But Peak Oil is creeping upon us. It is self-rectifying in the long run, but in the medium and short term we are facing considerable social disruption, including probable international conflict. The same point can be made about other scarce resources - Water Wars are already upon us, arguably.

The way forward is to be self-reliant in small to medium sized communities, using what clever technology can offer - in my industry, ebooks - and keeping the carbon locked up in the earth and its forests. Forget about green beans from Kenya and peppers from Israel: let's trade data and intellectual properties and good ideas for raising children. We don't need unseasonal veggies. I would be sorry to forget what a banana tastes like, but it would do me no lasting harm.

Pen Wilcock said...

Hi Tony! :0)

River said...


Well spoken..

Speaking of foods .. and speaking for myself and my self only..

I think eating foods out of season is out of Gods plans for me or anyone else..

I love this site
GNOWFGLINS, which means
God's Natural,Organic,Whole Foods,Grown Locally,In Season
Heres the link to it

We're using this guild line when we shop for our food..

Do we buy like this 100% of the time.. no.. but I bet we're at least 75% of the time now..
We won't buy any food product knowing that it was outside of the US.. and I do think twice if it comes from CA or out west..
1500 miles for something like a tomato to travel to my plate is crazy to me..

Denise in TN

River said...

Staying w/ local foods ..

This is Joel Salatin
one of my hero's .. explaining why its good to have small farms.. i.e. buying local..

Denise n TN

Pen Wilcock said...

Yes, Denise. That makes sense to me. x

Jenna said...

Hi, Ember--re-reading your plain dress posts. I've lost my star momentarily and these are just the sextant I need. Thank you.

Pen Wilcock said...

How very interesting. Yes, I do still absolutely "believe in" (whatever I mean by that) the power and beauty of Plain Dress - indeed I still wear it. It's just that my interpretation of it (in terms of the clothes I choose) has changed, to fit my context, to be faithful to simplicity as I see it, and to minimise the amount of space I take up in a shared household.
There's a word, "bottom". Wesley used it (makes me laugh). He said "I endeavour to wind my bottom round the year".

Pause for delighted chortle.

When I first read it, I thought, "WHAT?"

So I researched it.

The word "bottom" comes from the Latin word "gravitas" - you can see that "gravity" does too, and so quickly see why "bottom". Gravitas is seriousness, dignity.
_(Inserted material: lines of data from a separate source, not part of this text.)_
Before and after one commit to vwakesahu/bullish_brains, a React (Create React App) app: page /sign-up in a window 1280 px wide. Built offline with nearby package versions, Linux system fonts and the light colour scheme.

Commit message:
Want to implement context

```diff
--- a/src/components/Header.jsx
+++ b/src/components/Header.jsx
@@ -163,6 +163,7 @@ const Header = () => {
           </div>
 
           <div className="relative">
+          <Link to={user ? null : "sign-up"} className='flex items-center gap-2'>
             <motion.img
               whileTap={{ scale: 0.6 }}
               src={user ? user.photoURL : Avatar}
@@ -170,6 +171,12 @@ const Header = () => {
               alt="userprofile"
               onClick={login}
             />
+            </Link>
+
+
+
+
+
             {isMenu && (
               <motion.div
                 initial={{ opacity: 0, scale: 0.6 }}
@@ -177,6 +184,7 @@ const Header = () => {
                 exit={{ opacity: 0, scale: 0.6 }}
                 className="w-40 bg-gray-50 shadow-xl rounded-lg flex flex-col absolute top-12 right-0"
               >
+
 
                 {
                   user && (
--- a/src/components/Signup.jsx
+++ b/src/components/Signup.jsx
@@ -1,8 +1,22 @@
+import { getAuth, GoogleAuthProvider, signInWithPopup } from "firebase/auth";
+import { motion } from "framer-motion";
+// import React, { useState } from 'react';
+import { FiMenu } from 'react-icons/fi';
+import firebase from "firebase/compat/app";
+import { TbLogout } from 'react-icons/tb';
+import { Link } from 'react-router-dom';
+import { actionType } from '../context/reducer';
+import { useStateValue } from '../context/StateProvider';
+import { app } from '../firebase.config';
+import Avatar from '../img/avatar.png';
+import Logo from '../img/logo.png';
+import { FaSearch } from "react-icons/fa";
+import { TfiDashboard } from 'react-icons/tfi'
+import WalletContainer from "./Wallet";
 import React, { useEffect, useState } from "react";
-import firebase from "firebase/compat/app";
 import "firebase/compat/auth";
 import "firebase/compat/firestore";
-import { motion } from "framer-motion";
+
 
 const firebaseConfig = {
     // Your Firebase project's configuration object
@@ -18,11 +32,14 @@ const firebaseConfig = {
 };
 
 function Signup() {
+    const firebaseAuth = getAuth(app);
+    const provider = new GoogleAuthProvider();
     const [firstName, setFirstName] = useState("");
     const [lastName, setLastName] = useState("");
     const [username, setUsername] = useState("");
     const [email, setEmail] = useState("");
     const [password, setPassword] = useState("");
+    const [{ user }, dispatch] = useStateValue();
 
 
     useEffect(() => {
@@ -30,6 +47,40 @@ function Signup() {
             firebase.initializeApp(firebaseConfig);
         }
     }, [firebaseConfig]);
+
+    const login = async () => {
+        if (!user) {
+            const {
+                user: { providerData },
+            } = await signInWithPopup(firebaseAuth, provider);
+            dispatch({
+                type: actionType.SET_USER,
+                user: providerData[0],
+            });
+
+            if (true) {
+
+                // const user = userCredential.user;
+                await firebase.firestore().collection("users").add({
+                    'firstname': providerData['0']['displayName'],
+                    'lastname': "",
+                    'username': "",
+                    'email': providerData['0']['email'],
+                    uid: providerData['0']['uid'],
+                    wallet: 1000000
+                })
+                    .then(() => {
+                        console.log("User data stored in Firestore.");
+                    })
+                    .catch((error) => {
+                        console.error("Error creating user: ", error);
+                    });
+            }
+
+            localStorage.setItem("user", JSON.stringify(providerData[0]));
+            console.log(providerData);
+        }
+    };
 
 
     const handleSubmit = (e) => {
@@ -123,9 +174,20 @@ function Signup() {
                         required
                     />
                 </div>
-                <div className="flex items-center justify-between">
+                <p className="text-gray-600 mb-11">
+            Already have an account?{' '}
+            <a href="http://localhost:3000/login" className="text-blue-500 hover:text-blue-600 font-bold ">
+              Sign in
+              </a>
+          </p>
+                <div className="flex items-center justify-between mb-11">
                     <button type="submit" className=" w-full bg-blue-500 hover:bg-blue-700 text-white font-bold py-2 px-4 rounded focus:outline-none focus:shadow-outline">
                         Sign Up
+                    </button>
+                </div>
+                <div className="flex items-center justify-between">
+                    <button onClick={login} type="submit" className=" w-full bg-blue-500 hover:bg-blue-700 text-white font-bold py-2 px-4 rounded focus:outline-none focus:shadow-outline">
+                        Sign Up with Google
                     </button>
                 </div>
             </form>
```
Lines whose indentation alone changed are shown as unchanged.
It meant "substance" - a quality of serious purpose and to be taken seriously. In 17/18th century English, "substance" was another term also for material substance, i.e. wealth, money. "A man of substance" = rich.

Hence, "bottom" came to mean one's substance = wealth, too.

But if one reaches back the meaning of wealth and money, to the substance, bottom, gravitas in its original meaning - something of dignity, something of consequence, serious, worthwhile, of substantial intent - why then I believe that Plain Dress has "bottom". It is of weight, in the sense of "weighty Friends".

God bless your journey. xx